* **YOUR INSTRUCTIONS**: Return only the number of lines in the entries below that hold the word "notebook".

§

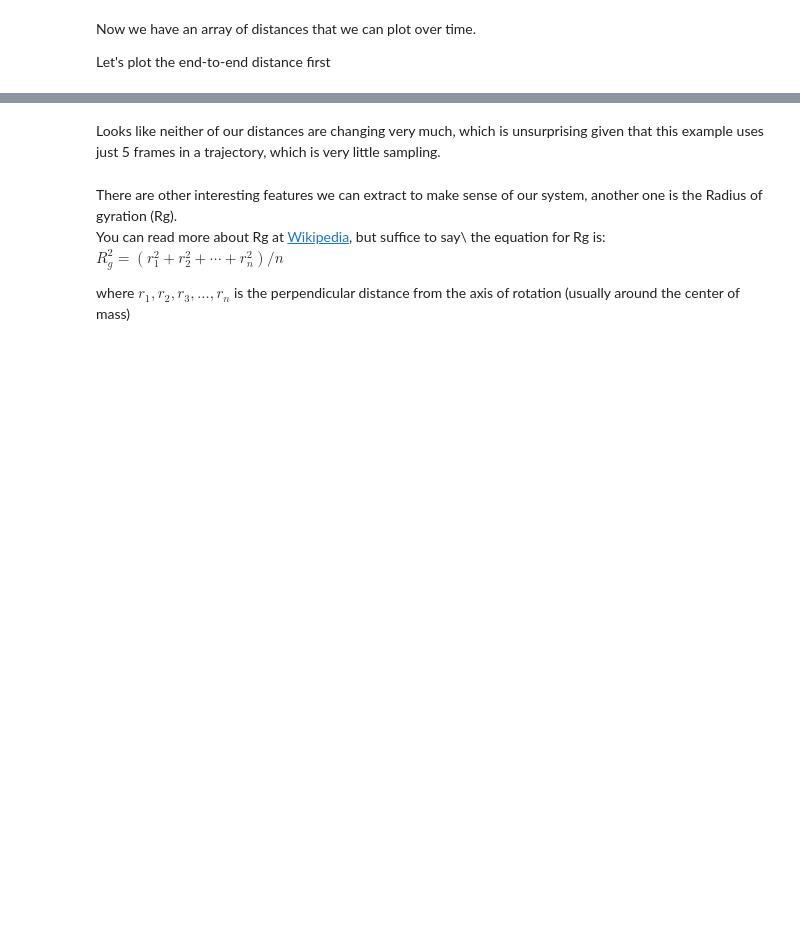
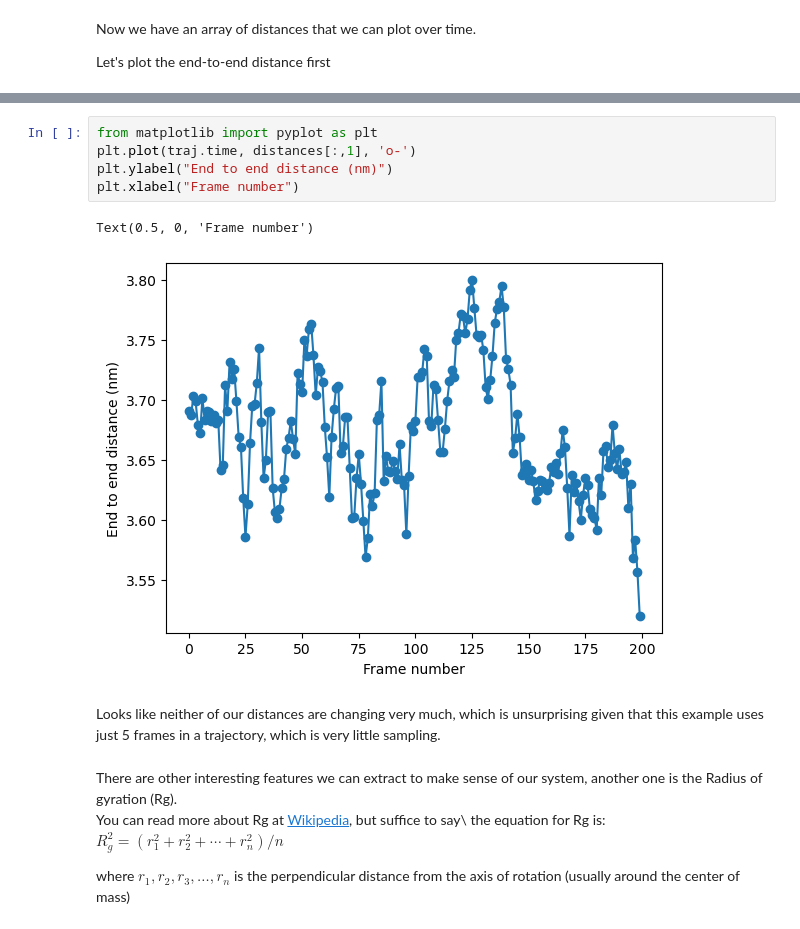
Before and after one commit to sukritsingh/compchem-class, a Jupyter notebook: analyze-simulation.ipynb, the cells around one changed output, grey strips where cells are left out. Saved outputs shown, nothing was run; the diff lists cells and outputs as text; blank space fills up the shorter version.

```diff
--- a/analyze-simulation.ipynb
+++ b/analyze-simulation.ipynb
@@ -99,3 +99,11 @@ Text(0.5, 0, 'Frame number')
+# %%
+from matplotlib import pyplot as plt
+plt.plot(traj.time, distances[:,1], 'o-')
+plt.ylabel("End to end distance (nm)")
+plt.xlabel("Frame number")
+# %% [output]
+Text(0.5, 0, 'Frame number')
+[figure, added]
 # %% [markdown]
 Looks like neither of our distances are changing very much, which is unsurprising given that this example uses just 5 frames in a trajectory, which is very little sampling.
 # %% [markdown]
```
Also changed, not shown: parts of 11 cells of this notebook.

§

* **RESULT OF THIS TASK**: 2